Has Covid-19 meant that the traditional ways of seeking diversification within an investment portfolio are outdated? 7IM’s Matthew Yeates suggests that a new way of thinking is needed for effective risk mitigation.
Diversification has shown time and time again to be the best way to protect against market falls, such as the ones we have seen over the past few months.
None of us expected Covid-19, nor did we expect the scale of the lockdowns enforced around the world. Building in resilience against these unknown events through diversification is a vital step at mitigating risks.
However, while we used to be able to simply rely on a mix of bonds and equities to achieve a relatively diverse portfolio, this is certainly no longer the case, and indeed no longer counts as true diversification in terms of properly spreading the risk in portfolios.
As markets change and evolve, diversification has become ever more important, but the routes towards this have become broader and more varied.
A new solution to an old problem
Traditionally, a balanced portfolio would include a mix of equities that would grow the pot, and bonds which would provide some security during market downturns. However, bonds failed to live up to their defensive role during the sell-off caused by the coronavirus. We would have expected these to rise when equities fall, providing some yield income to balance out the drop. This did not happen. The market movements over the past few months mean that most investors holding UK gilts are now receiving hardly any income at all. To make matters worse, some gilts now have negative rates, meaning that investors are actually in a position of paying the government to hold their bonds.
As a result, many bonds now look very unattractive for diversifying portfolios as they no longer provide the guaranteed protection they once did.

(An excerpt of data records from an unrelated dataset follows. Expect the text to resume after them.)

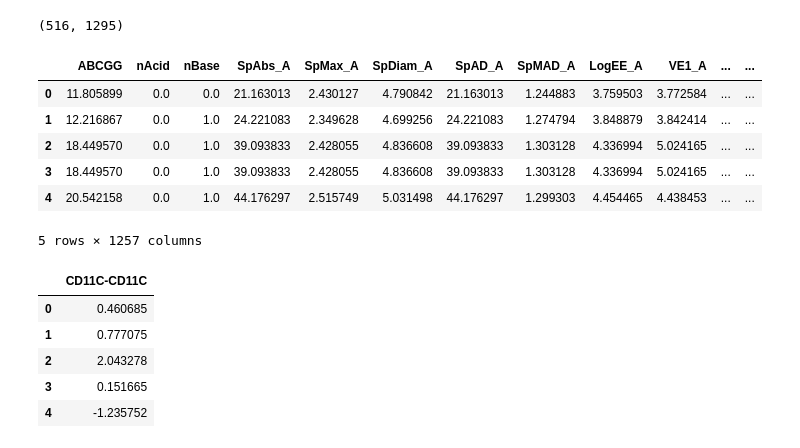
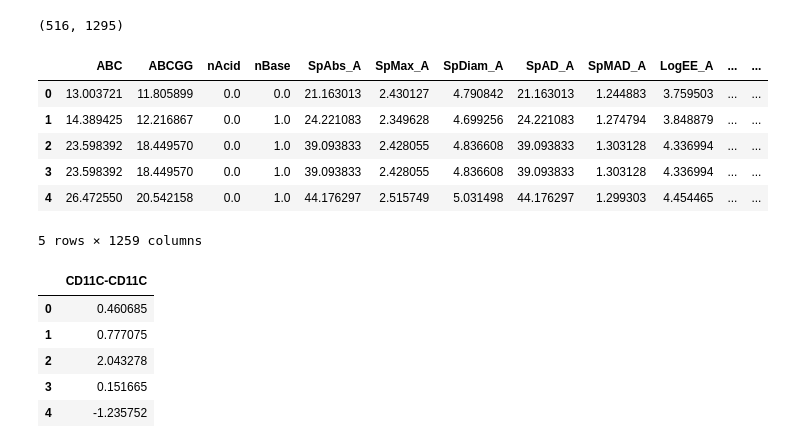
Before and after one commit to kyuniie/BigData, a Jupyter notebook: test_model_one_label.ipynb, the cells around one changed output. Saved outputs shown, nothing was run; the diff lists cells and outputs as text; code cells hidden in the pictures.

```diff
--- a/test_model_one_label.ipynb
+++ b/test_model_one_label.ipynb
@@ -317,14 +286,14 @@ matrix.shape
 (516, 1295)
 # %%
 ## check columns with mol.cal calculation
-matrix.iloc[:,25:1282].head()
+matrix.iloc[:,24:1283].head()
 # %% [output]
-|  | ABCGG | nAcid | nBase | SpAbs_A | SpMax_A | SpDiam_A | SpAD_A | SpMAD_A | LogEE_A | VE1_A | ... | ... |
-| 0 | 11.805899 | 0.0 | 0.0 | 21.163013 | 2.430127 | 4.790842 | 21.163013 | 1.244883 | 3.759503 | 3.772584 | ... | ... |
-| 1 | 12.216867 | 0.0 | 1.0 | 24.221083 | 2.349628 | 4.699256 | 24.221083 | 1.274794 | 3.848879 | 3.842414 | ... | ... |
-| 2 | 18.449570 | 0.0 | 1.0 | 39.093833 | 2.428055 | 4.836608 | 39.093833 | 1.303128 | 4.336994 | 5.024165 | ... | ... |
-| 3 | 18.449570 | 0.0 | 1.0 | 39.093833 | 2.428055 | 4.836608 | 39.093833 | 1.303128 | 4.336994 | 5.024165 | ... | ... |
-| 4 | 20.542158 | 0.0 | 1.0 | 44.176297 | 2.515749 | 5.031498 | 44.176297 | 1.299303 | 4.454465 | 4.438453 | ... | ... |
+|  | ABC | ABCGG | nAcid | nBase | SpAbs_A | SpMax_A | SpDiam_A | SpAD_A | SpMAD_A | LogEE_A | ... | ... |
+| 0 | 13.003721 | 11.805899 | 0.0 | 0.0 | 21.163013 | 2.430127 | 4.790842 | 21.163013 | 1.244883 | 3.759503 | ... | ... |
+| 1 | 14.389425 | 12.216867 | 0.0 | 1.0 | 24.221083 | 2.349628 | 4.699256 | 24.221083 | 1.274794 | 3.848879 | ... | ... |
+| 2 | 23.598392 | 18.449570 | 0.0 | 1.0 | 39.093833 | 2.428055 | 4.836608 | 39.093833 | 1.303128 | 4.336994 | ... | ... |
+| 3 | 23.598392 | 18.449570 | 0.0 | 1.0 | 39.093833 | 2.428055 | 4.836608 | 39.093833 | 1.303128 | 4.336994 | ... | ... |
+| 4 | 26.472550 | 20.542158 | 0.0 | 1.0 | 44.176297 | 2.515749 | 5.031498 | 44.176297 | 1.299303 | 4.454465 | ... | ... |
-5 rows × 1257 columns
+5 rows × 1259 columns
 # %%
 ## For training datasets use columns containing molecular calculation columns
```
Also changed, not shown: parts of 52 cells of this notebook.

This means that investors should be looking for defensive options elsewhere, and in turn diversification itself now needs to take on a new meaning.
The case for alternative assets
We see alternative assets as a great way to fill the space which bonds once dominated. When choosing these assets, it is important to keep in mind that this pool of investments is vast, and investors should look to avoid illiquidity, high fees and becoming involved in an overly complex tangle of different restrictions.
An example of a good alternative asset would be global real estate investment trusts (REITs). These trusts offer exposure to the global real estate market which diversifies investments away from equities but also offers liquidity, ensuring investors don’t get tied up with the asset.
A further example would be the “event driven” strategy by Blackrock. Event driven strategies frequently come under the name of merger arbitrage strategies, focusing their investments in companies undergoing a process of mergers, either as a target or an acquirer. This strategy has the flexibility to invest across a mix of (mainly) equity-based opportunities arising from mergers and acquisition activity. There is a high opportunity for alpha in the space, with an associated insurance-like return for taking on merger risk. Even in the recent COVID period, merger deals continued to take place. Therefore investors could earn a return from simply being exposed to that risk regardless of the direction of broader equity markets. This more contractual return, on top of the alpha available, makes it a great option for portfolios of alternatives. The above strategy is led by Mark McKenna, who we see as a heavyweight in the space supported by a wide team, many of which have worked with Mark in the past.
In more quantitative or systematic strategies we also see a lot of opportunities. For example, we favour the use of a number of liquid alternative strategies, including commodities on a ‘long short’ basis. Through this, investors can utilise the benefits from secure long-term contracts and the often volatile nature of contracts coming to delivery in a matter of months. It also invests in liquid markets which means it is low cost to implement.
Such a strategy would have worked well when we saw oil prices drop dramatically earlier this year, by selling the stocks that had fallen the most.
Geography also plays an important role and needs to be included in any approach to diversification. This doesn’t just mean looking to international stock and bond markets – although these can be an important way to diversify your holdings – but also involves utilising tactics such as holding foreign currency. This works by providing a buffer that can protect against the often volatile turns the UK’s pound can take, as we saw in 2020. This is another sensible strategy which offers a high level of liquidity should any rebalancing be needed.
The past few months have shown that an over-reliance on bonds to defensively position a portfolio might not achieve the desired outcomes. Investors can achieve the same aims by instead increasing the scope of assets and strategies that make up the balance of a diversified portfolio. With the right strategy in place, alternatives can become a valuable source of diversification in a portfolio, one which can provide the same balance that bonds would have.
About Matthew Yeates
Matthew leads alternatives and quantitative research at 7IM and sits on their Investment Committee. He was the lead designer of 7IM’s Retirement Income Service (RIS). Matthew joined 7IM in 2014 from Brewin Dolphin where he worked as a Quantitative Analyst in Investment Research. He holds a degree in Economics from University College London and is both a Chartered Financial Analyst (CFA) charterholder and a Certified Financial Risk Manager. He was named in the Forbes 30 under 30 list for 2020 and was the youngest of Financial News’ rising stars of asset management in 2017.